:: Your objective ::
Identify each line below containing the string "defaultOpen" and copy it.
▬▬▬
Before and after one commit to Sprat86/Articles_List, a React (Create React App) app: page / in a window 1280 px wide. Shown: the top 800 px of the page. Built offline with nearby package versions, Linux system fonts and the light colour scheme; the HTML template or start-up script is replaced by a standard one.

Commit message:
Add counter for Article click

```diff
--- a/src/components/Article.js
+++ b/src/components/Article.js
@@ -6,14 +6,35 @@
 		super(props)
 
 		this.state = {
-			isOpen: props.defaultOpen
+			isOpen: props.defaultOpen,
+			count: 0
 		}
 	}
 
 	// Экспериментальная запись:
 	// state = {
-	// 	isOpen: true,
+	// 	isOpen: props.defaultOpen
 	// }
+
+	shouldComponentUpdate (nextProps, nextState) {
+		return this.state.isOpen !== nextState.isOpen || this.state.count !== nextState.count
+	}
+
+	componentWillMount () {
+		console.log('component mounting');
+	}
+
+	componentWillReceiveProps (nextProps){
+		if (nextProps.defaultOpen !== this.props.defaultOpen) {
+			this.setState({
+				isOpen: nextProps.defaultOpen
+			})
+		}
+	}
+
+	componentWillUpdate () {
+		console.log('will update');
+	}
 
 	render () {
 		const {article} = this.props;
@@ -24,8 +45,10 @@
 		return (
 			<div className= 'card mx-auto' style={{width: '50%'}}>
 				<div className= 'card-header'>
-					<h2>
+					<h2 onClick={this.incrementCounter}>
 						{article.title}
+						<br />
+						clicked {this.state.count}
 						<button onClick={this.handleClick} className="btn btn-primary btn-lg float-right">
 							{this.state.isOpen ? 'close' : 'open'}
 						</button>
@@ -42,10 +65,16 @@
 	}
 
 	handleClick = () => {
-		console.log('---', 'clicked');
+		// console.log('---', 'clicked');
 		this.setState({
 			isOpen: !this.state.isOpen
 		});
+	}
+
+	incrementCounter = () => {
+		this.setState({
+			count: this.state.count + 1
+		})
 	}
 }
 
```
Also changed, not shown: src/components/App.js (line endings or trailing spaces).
▬▬▬
:: Solution to the problem ::
-			isOpen: props.defaultOpen
+			isOpen: props.defaultOpen,
+	// 	isOpen: props.defaultOpen
+		if (nextProps.defaultOpen !== this.props.defaultOpen) {
+				isOpen: nextProps.defaultOpen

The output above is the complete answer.